Some not-so-surprising news was released last night – the McCourts are getting a divorce. Unfortunately, the McCourt divorce was not a separation from the team; it is a separation from each other.
This is otherwise a personal matter to be kept in-house, but as fans & purveyors of fine baseball organizations, we have a vested interest. Aside from the obvious lack of Jeannie appearances at games/functions/media this year, it was clear that McCourt was distracted and less ‘involved’ in the day-to-day; quite possibly a strong reason as to why Colletti was able to do his job this year, and perhaps indirectly leading to the strong clubhouse chemistry.
What this means this year is Moot – the team ‘is what it is’ and the Dodgers are tantalizingly close to some 1988-esque magic, complete with the Underdog role against an overpowering NLCS opponent. The question here is the future. It’s no secret that the McCourts did not have the money necessary to be ‘Big Time’ owners, cutting payroll in the League’s 2nd largest market, almost from Day One. The early word on the divorce is that it is very acrimonious, which means the proverbial airing of dirty laundry that may or may not involve Dodger details, but will most certainly involve invective and accusations about everything from internal finances to salacious, personal details.
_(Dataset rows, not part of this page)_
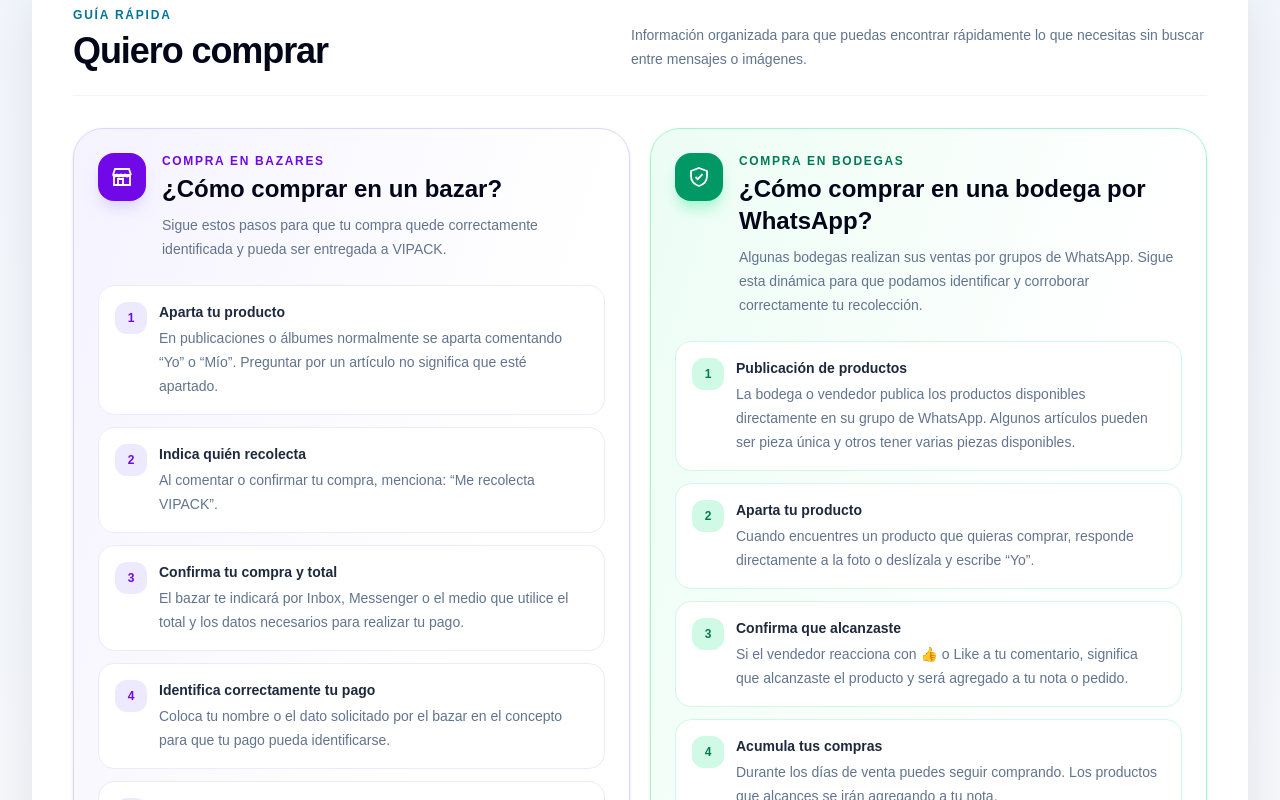
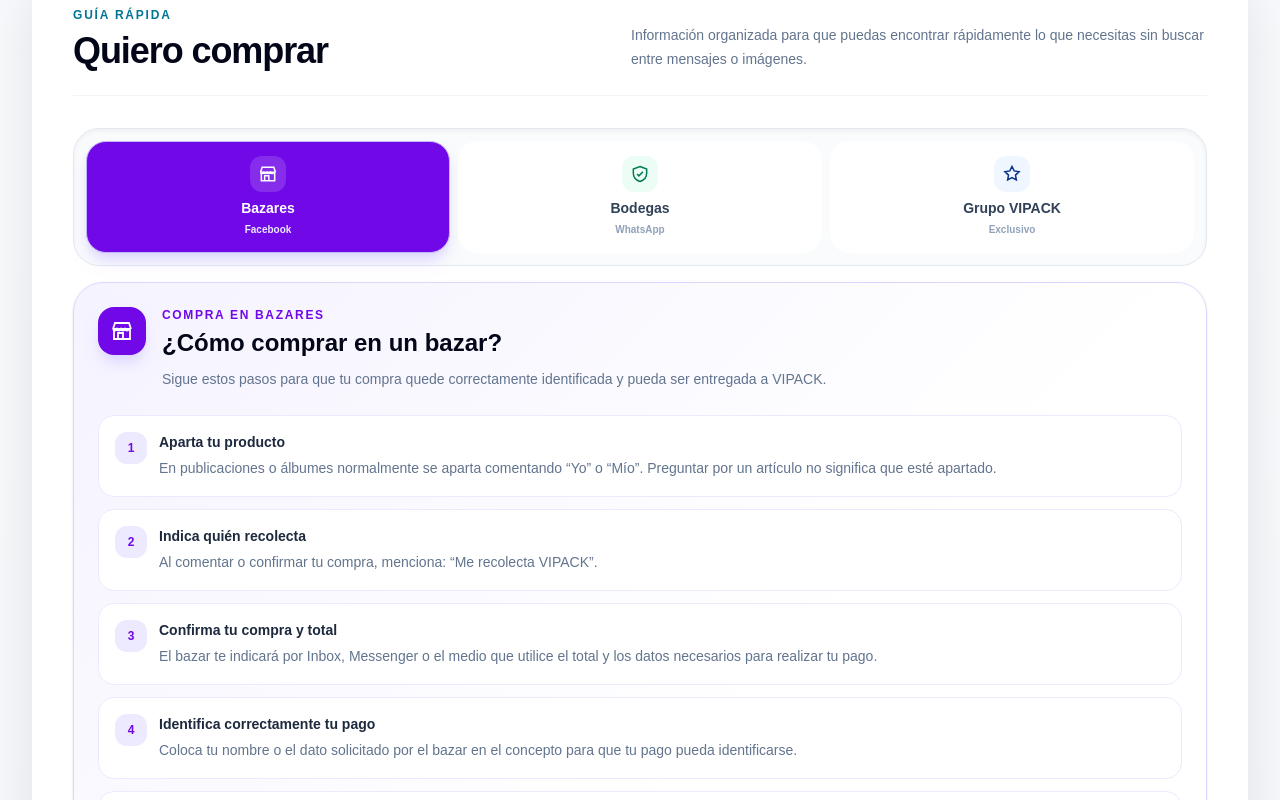
Before and after one commit to VIPACKEnvios/vipack-tracking-system, a Next.js app: page /informacion in a window 1280 px wide. Shown: the part 1160-1960 px from the top of the page. Built offline with nearby package versions, Linux system fonts and the light colour scheme.

Commit message:
Mejorar navegacion de compras en informacion

```diff
--- a/app/informacion/page.tsx
+++ b/app/informacion/page.tsx
@@ -8,6 +8,11 @@
   | "enviar"
   | "recolecciones"
   | "donde";
+
+type CompraSeccion =
+  | "bazares"
+  | "bodegas"
+  | "grupo";
 
 type CardProps = {
   titulo: string;
@@ -328,6 +333,8 @@
 
 export default function InformacionPage() {
   const [vista, setVista] = useState<Vista>("comprar");
+  const [compraSeccion, setCompraSeccion] =
+    useState<CompraSeccion>("bazares");
 
   const tituloActivo = useMemo(
     () => opciones.find((item) => item.id === vista)?.titulo || "",
@@ -504,7 +511,7 @@
               <p className="text-xs font-black uppercase tracking-[0.15em] text-cyan-700">
                 Guía rápida
               </p>
-              <h2 className="mt-2 text-3xl font-black tracking-[-.03em] sm:text-4xl">
+              <h2 className="mt-1 text-[28px] font-black tracking-[-.03em] sm:mt-2 sm:text-4xl">
                 {tituloActivo}
               </h2>
             </div>
@@ -516,9 +523,110 @@
           </div>
 
           {vista === "comprar" && (
-            <div className="mt-8">
-              <div className="grid gap-5 lg:grid-cols-2">
-                {/* BAZARES */}
+            <div className="mt-6 sm:mt-8">
+              <div className="rounded-[26px] border border-slate-200 bg-slate-50/80 p-2 shadow-inner sm:p-3">
+                <div className="grid grid-cols-3 gap-2">
+                  <button
+                    type="button"
+                    onClick={() => setCompraSeccion("bazares")}
+                    className={`group flex min-h-[96px] flex-col items-center justify-center rounded-[20px] border px-2 py-3 text-center transition sm:min-h-[112px] sm:px-4 ${
+                      compraSeccion === "bazares"
+                        ? "border-violet-300 bg-violet-700 text-white shadow-lg shadow-violet-200"
+                        : "border-transparent bg-white text-slate-700 hover:border-violet-200"
+                    }`}
+                  >
+                    <span
+                      className={`flex h-9 w-9 items-center justify-center rounded-xl ${
+                        compraSeccion === "bazares"
+                          ? "bg-white/15"
+                          : "bg-violet-50 text-violet-700"
+                      }`}
+                    >
+                      <IconoTienda className="h-5 w-5" />
+                    </span>
+                    <span className="mt-2 text-[12px] font-black leading-tight sm:text-sm">
+                      Bazares
+                    </span>
+                    <span
+                      className={`mt-1 hidden text-[10px] font-semibold sm:block ${
+                        compraSeccion === "bazares"
+                          ? "text-violet-100"
+                          : "text-slate-400"
+                      }`}
+                    >
+                      Facebook
+                    </span>
+                  </button>
+
+                  <button
+                    type="button"
+                    onClick={() => setCompraSeccion("bodegas")}
+                    className={`group flex min-h-[96px] flex-col items-center justify-center rounded-[20px] border px-2 py-3 text-center transition sm:min-h-[112px] sm:px-4 ${
+                      compraSeccion === "bodegas"
+                        ? "border-emerald-300 bg-emerald-600 text-white shadow-lg shadow-emerald-200"
+                        : "border-transparent bg-white text-slate-700 hover:border-emerald-200"
+                    }`}
+                  >
+                    <span
+                      className={`flex h-9 w-9 items-center justify-center rounded-xl ${
+                        compraSeccion === "bodegas"
+                          ? "bg-white/15"
+                          : "bg-emerald-50 text-emerald-700"
+                      }`}
+                    >
+                      <IconoEscudo className="h-5 w-5" />
+                    </span>
+                    <span className="mt-2 text-[12px] font-black leading-tight sm:text-sm">
+                      Bodegas
+                    </span>
+                    <span
+                      className={`mt-1 hidden text-[10px] font-semibold sm:block ${
+                        compraSeccion === "bodegas"
+                          ? "text-emerald-100"
+                          : "text-slate-400"
+                      }`}
+                    >
+                      WhatsApp
+                    </span>
+                  </button>
+
+                  <button
+                    type="button"
+                    onClick={() => setCompraSeccion("grupo")}
+                    className={`group flex min-h-[96px] flex-col items-center justify-center rounded-[20px] border px-2 py-3 text-center transition sm:min-h-[112px] sm:px-4 ${
+                      compraSeccion === "grupo"
+                        ? "border-cyan-300 bg-[#0a3183] text-white shadow-lg shadow-blue-200"
+                        : "border-transparent bg-white text-slate-700 hover:border-blue-200"
+                    }`}
+                  >
+                    <span
+                      className={`flex h-9 w-9 items-center justify-center rounded-xl ${
+                        compraSeccion === "grupo"
+                          ? "bg-white/15"
+                          : "bg-blue-50 text-[#0a3183]"
+                      }`}
+                    >
+                      <IconoEstrella className="h-5 w-5" />
+                    </span>
+                    <span className="mt-2 text-[12px] font-black leading-tight sm:text-sm">
+                      Grupo VIPACK
+                    </span>
+                    <span
+                      className={`mt-1 hidden text-[10px] font-semibold sm:block ${
+                        compraSeccion === "grupo"
+                          ? "text-blue-100"
+                          : "text-slate-400"
+                      }`}
+                    >
+                      Exclusivo
+                    </span>
+                  </button>
+                </div>
+              </div>
+
+              <div className="mt-4">
+                {compraSeccion === "bazares" && (
+                  <div className="animate-[fadeIn_.25s_ease-out]">
                     <div className="min-w-0 overflow-hidden rounded-[26px] border border-violet-200 sm:rounded-[30px] bg-gradient-to-br from-violet-50 via-white to-white shadow-sm">
                       <div className="p-5 sm:p-6">
                         <div className="flex items-start gap-4">
@@ -623,8 +731,11 @@
                         </Link>
                       </div>
                     </div>
+                  </div>
+                )}
 
-                {/* BODEGAS */}
+                {compraSeccion === "bodegas" && (
+                  <div className="animate-[fadeIn_.25s_ease-out]">
                     <div className="min-w-0 overflow-hidden rounded-[26px] border border-emerald-200 sm:rounded-[30px] bg-gradient-to-br from-emerald-50 via-white to-white shadow-sm">
                       <div className="p-5 sm:p-6">
                         <div className="flex items-start gap-4">
@@ -742,8 +853,10 @@
 
                     </div>
                   </div>
+                )}
 
-              {/* GRUPO EXCLUSIVO VIPACK */}
+                {compraSeccion === "grupo" && (
+                  <div className="animate-[fadeIn_.25s_ease-out]">
                     <div className="mt-5 min-w-0 overflow-hidden rounded-[26px] border border-blue-200 sm:rounded-[30px] bg-gradient-to-br from-[#071f57] via-[#0a3183] to-[#0b57d0] text-white shadow-[0_24px_70px_rgba(10,49,131,.18)]">
                       <div className="p-5 sm:p-7">
                         <div className="flex flex-col gap-5 lg:flex-row lg:items-start lg:justify-between">
@@ -976,7 +1089,9 @@
                     </div>
                   </div>
                 )}
-
+              </div>
+            </div>
+          )}
           {vista === "enviar" && (
             <div className="mt-8">
               <div className="grid gap-4 lg:grid-cols-2">
```
Lines whose indentation alone changed are shown as unchanged.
Most alarming is the precedent set down the I-5 in San Diego with the Moores’s divorce; the prerequisite financial legal battles led to a dangerous slashing of payroll; could that loom in the Dodgers future? Will Kemp, Ethier, Loney, Kershaw, Broxton not be signed to the early-yet-lucrative contracts that will tie their futures to the organization for years to come, or will the freeze on finances cause a lame-duck final year followed by a talent exodus?
The answers are unclear, and will not be settled until long after the champagne bubbles pop in the bowels of Chavez Ravine. I don’t like the idea of this distraction during such a big Series, but fortunately it involves ownership and